*Directions for this task*
Locate the word "docs" in the entries below, then gather every line that holds it.
--- Data section Enclosed Below ---
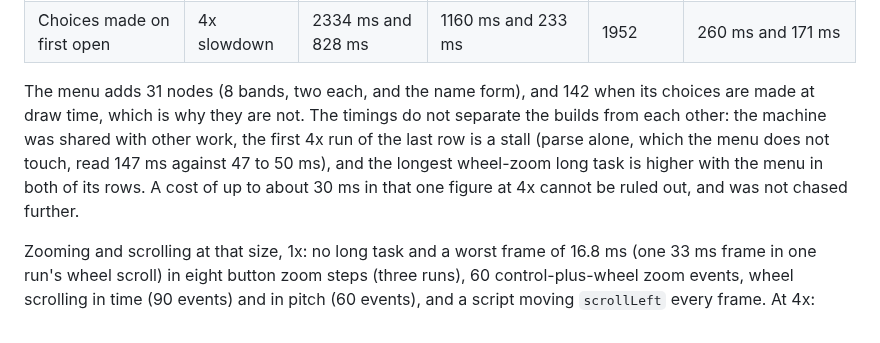
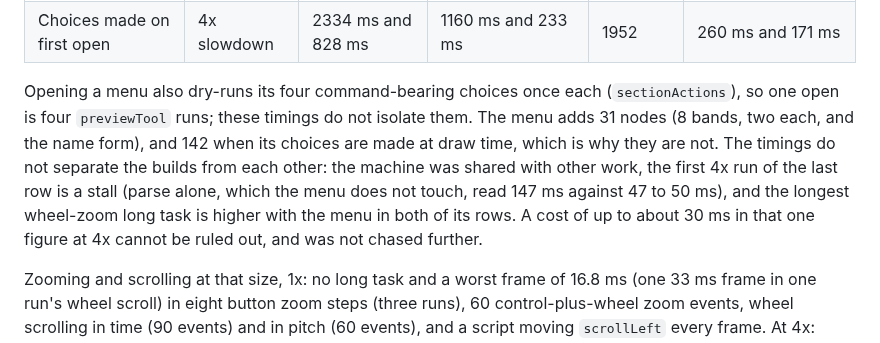
Before and after one commit to netaart/score-editor, a Markdown page: docs/spike.md, the part around the change. GitHub-like rendering.

Commit message:
docs: record the section menu's four previews per open

```diff
--- a/docs/spike.md
+++ b/docs/spike.md
@@ -82,7 +82,7 @@ The preview adds 8 nodes (its button, icon, two words and caption) and nothing m
 | Choices made at draw time | 4x slowdown | 771 ms and 886 ms | 208 ms and 239 ms | 2063 | 156 ms and 165 ms |
 | Choices made on first open | 4x slowdown | 2334 ms and 828 ms | 1160 ms and 233 ms | 1952 | 260 ms and 171 ms |
 
-The menu adds 31 nodes (8 bands, two each, and the name form), and 142 when its choices are made at draw time, which is why they are not. The timings do not separate the builds from each other: the machine was shared with other work, the first 4x run of the last row is a stall (parse alone, which the menu does not touch, read 147 ms against 47 to 50 ms), and the longest wheel-zoom long task is higher with the menu in both of its rows. A cost of up to about 30 ms in that one figure at 4x cannot be ruled out, and was not chased further.
+Opening a menu also dry-runs its four command-bearing choices once each (`sectionActions`), so one open is four `previewTool` runs; these timings do not isolate them. The menu adds 31 nodes (8 bands, two each, and the name form), and 142 when its choices are made at draw time, which is why they are not. The timings do not separate the builds from each other: the machine was shared with other work, the first 4x run of the last row is a stall (parse alone, which the menu does not touch, read 147 ms against 47 to 50 ms), and the longest wheel-zoom long task is higher with the menu in both of its rows. A cost of up to about 30 ms in that one figure at 4x cannot be ruled out, and was not chased further.
 
 Zooming and scrolling at that size, 1x: no long task and a worst frame of 16.8 ms (one 33 ms frame in one run's wheel scroll) in eight button zoom steps (three runs), 60 control-plus-wheel zoom events, wheel scrolling in time (90 events) and in pitch (60 events), and a script moving `scrollLeft` every frame. At 4x: scrolling the same way has no long task; a button zoom step takes 50 to 66 ms (long tasks of 50 to 69 ms in none to seven of eight steps, by run); 60 control-plus-wheel zoom events each cost about 55 ms, so 25 to 40 of them are long tasks of up to 115 ms. A zoom step before the change to axis widths (see Now, above) was 70 to 85 ms at 1x. Not measured: 256 bars and 6000 notes, the 6x slowdown, a real phone.
 
```
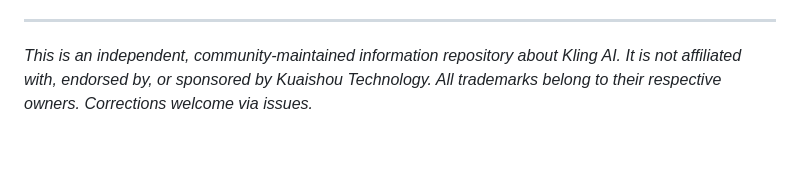
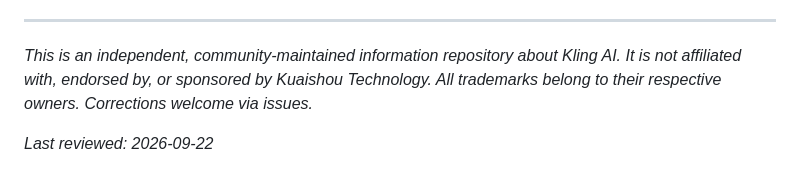
Before and after one commit to klingai-official/Kling-AI, a Markdown page: README.md, the part around the change. Drawn GitHub-style; blank space fills up the shorter version.

Commit message:
docs: reviewed 2026-09-22

```diff
--- a/README.md
+++ b/README.md
@@ -147,3 +147,5 @@ Standard mode renders at 720p, generates faster and costs fewer credits; Profess
 ---
 
 *This is an independent, community-maintained information repository about Kling AI. It is not affiliated with, endorsed by, or sponsored by Kuaishou Technology. All trademarks belong to their respective owners. Corrections welcome via issues.*
+
+_Last reviewed: 2026-09-22_
```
--- End of Enclosed Data section ---
*Written answer*
Before and after one commit to netaart/score-editor, a Markdown page: docs/spike.md, the part around the change. GitHub-like rendering.
docs: record the section menu's four previews per open
--- a/docs/spike.md
+++ b/docs/spike.md
docs: reviewed 2026-09-22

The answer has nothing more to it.